GIVEN RECORDS ▸
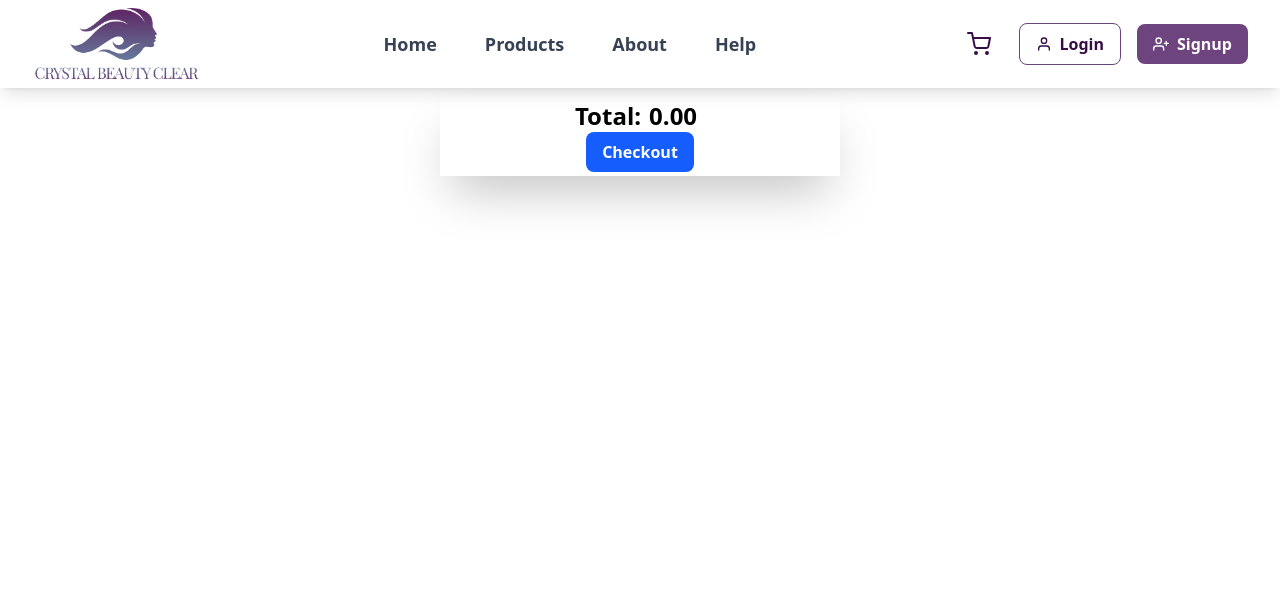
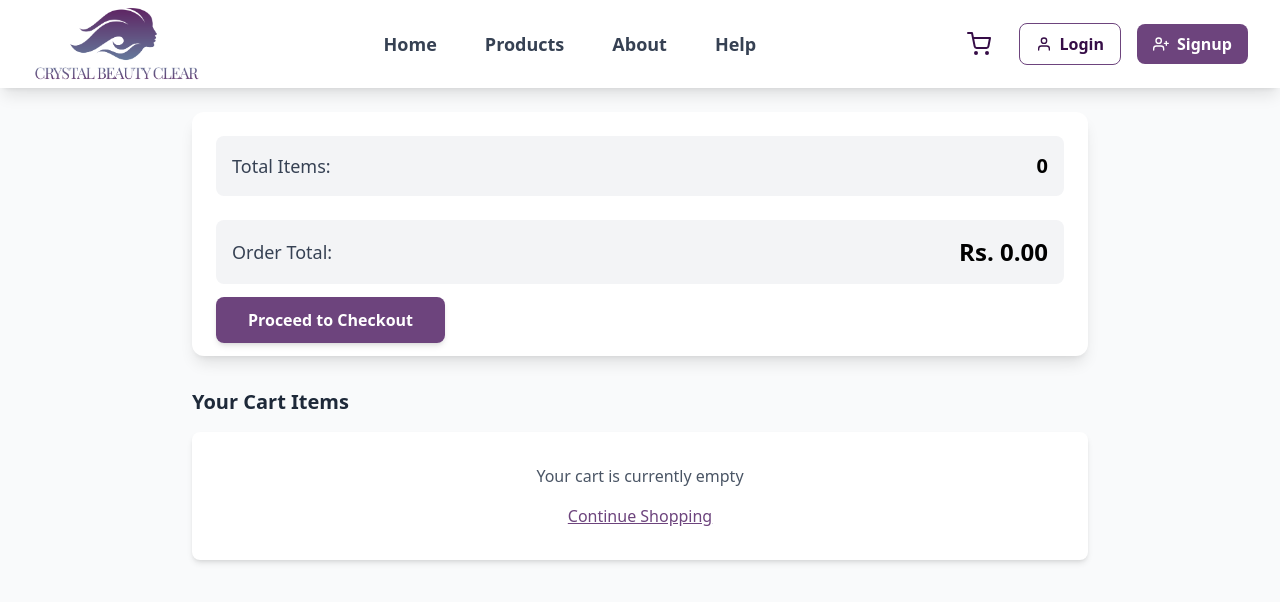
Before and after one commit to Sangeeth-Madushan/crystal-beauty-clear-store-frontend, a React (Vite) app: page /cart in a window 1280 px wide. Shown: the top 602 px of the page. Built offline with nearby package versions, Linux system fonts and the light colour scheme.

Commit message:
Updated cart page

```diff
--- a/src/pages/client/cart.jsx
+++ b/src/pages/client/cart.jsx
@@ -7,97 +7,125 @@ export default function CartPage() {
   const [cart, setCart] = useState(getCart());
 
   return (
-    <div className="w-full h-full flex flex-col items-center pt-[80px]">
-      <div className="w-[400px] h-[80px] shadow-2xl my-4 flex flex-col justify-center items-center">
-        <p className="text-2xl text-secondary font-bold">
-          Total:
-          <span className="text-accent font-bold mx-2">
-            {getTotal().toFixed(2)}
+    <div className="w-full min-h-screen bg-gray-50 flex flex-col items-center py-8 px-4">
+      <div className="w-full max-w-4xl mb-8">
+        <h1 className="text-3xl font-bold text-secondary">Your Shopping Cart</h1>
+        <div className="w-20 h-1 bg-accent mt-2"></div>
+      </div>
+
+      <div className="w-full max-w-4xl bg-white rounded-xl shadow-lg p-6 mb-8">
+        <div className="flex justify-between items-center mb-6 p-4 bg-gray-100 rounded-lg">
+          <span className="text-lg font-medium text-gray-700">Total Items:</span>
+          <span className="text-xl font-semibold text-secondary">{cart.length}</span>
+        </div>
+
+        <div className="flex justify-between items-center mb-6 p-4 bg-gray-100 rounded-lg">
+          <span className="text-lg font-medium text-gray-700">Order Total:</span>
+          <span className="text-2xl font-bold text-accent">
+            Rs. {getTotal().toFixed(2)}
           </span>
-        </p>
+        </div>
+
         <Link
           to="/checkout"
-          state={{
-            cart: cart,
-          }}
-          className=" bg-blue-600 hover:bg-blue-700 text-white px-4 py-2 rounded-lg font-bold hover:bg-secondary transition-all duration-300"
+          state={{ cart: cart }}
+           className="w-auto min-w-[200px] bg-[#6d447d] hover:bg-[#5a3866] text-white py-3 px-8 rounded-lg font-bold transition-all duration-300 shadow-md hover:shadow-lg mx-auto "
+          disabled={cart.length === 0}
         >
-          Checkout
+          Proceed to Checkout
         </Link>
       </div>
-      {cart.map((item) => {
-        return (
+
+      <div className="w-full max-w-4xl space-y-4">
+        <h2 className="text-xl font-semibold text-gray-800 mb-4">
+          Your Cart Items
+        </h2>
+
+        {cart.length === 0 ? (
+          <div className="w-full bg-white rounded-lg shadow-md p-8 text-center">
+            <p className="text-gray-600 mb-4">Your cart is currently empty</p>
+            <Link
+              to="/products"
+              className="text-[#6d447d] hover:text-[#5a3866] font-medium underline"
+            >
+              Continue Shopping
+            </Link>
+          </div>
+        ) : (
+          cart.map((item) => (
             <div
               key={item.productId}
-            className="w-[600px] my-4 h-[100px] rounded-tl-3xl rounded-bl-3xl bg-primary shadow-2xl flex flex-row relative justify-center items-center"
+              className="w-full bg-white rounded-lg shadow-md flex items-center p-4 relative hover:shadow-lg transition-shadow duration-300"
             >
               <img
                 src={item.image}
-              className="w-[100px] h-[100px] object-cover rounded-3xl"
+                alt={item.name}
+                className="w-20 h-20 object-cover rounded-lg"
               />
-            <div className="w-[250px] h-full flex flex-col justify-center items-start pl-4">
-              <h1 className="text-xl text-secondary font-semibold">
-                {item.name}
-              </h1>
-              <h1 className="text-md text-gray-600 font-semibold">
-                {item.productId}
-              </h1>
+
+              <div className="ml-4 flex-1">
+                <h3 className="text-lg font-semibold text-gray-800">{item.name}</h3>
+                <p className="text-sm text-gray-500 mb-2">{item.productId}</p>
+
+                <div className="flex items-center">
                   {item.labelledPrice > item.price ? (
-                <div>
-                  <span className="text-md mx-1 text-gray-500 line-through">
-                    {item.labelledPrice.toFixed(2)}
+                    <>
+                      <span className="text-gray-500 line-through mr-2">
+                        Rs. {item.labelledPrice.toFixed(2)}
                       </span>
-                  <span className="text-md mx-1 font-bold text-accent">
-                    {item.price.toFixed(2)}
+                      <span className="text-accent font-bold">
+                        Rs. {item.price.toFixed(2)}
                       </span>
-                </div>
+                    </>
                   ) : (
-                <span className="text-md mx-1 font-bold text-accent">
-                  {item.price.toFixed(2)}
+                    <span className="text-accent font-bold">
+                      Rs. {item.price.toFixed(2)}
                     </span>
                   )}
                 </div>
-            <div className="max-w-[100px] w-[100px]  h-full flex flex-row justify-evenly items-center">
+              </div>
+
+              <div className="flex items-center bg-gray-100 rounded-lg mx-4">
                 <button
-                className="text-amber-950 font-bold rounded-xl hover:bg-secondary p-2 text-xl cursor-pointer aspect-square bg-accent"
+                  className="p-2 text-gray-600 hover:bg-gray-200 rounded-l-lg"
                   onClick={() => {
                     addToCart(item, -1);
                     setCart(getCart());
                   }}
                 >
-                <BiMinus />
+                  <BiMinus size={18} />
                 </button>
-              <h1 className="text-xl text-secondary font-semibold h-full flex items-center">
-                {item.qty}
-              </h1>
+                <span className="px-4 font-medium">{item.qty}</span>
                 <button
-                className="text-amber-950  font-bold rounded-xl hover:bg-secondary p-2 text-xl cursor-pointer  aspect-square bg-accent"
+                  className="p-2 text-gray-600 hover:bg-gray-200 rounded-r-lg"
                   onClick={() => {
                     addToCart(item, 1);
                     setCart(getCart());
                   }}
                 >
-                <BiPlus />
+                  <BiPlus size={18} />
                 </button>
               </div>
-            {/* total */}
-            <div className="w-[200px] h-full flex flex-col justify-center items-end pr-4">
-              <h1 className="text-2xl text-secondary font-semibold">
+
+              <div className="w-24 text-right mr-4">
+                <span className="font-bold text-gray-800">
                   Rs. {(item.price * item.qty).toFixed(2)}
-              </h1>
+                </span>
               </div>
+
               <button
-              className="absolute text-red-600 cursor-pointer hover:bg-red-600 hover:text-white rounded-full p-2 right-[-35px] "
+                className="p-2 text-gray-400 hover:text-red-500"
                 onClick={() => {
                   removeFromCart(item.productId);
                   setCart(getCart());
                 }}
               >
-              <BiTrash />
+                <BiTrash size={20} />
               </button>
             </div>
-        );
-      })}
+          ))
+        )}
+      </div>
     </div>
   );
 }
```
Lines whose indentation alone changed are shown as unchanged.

WHAT YOU SHOULD DO ▸
Filter the entries down to the lines holding the string "accent". Copy each of those lines.

TASK SOLUTION ▸
-          <span className="text-accent font-bold mx-2">
+        <div className="w-20 h-1 bg-accent mt-2"></div>
+          <span className="text-2xl font-bold text-accent">
-                  <span className="text-md mx-1 font-bold text-accent">
+                      <span className="text-accent font-bold">
-                <span className="text-md mx-1 font-bold text-accent">
+                    <span className="text-accent font-bold">
-                className="text-amber-950 font-bold rounded-xl hover:bg-secondary p-2 text-xl cursor-pointer aspect-square bg-accent"
-                className="text-amber-950  font-bold rounded-xl hover:bg-secondary p-2 text-xl cursor-pointer  aspect-square bg-accent"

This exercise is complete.